The result should be every line of the listing that holds the word "events".

***

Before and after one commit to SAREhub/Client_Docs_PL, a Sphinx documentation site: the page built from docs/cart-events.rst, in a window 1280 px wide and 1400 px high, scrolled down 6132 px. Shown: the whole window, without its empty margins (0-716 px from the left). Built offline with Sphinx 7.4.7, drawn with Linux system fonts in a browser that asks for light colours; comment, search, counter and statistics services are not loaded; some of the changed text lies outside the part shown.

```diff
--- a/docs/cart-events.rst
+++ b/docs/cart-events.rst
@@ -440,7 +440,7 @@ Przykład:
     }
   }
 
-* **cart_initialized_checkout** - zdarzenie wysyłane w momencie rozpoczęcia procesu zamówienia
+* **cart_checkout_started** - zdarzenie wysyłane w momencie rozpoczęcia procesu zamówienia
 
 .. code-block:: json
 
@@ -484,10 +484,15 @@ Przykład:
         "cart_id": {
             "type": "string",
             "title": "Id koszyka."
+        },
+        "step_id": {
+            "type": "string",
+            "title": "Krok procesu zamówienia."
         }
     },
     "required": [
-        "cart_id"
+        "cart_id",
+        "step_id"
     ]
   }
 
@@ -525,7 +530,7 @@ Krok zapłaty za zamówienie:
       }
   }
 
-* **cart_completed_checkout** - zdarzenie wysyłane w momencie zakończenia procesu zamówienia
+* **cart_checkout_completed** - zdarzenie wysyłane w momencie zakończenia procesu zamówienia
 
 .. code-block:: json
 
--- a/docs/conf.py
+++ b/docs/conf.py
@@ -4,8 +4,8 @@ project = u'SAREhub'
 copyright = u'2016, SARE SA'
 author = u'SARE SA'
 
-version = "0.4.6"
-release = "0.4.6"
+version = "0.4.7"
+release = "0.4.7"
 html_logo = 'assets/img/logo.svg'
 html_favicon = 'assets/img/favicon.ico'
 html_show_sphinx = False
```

***

**Written response:**
Before and after one commit to SAREhub/Client_Docs_PL, a Sphinx documentation site: the page built from docs/cart-events.rst, in a window 1280 px wide and 1400 px high, scrolled down 6132 px. Shown: the whole window, without its empty margins (0-716 px from the left). Built offline with Sphinx 7.4.7, drawn with Linux system fonts in a browser that asks for light colours; comment, search, counter and statistics services are not loaded; some of the changed text lies outside the part shown.
--- a/docs/cart-events.rst
+++ b/docs/cart-events.rst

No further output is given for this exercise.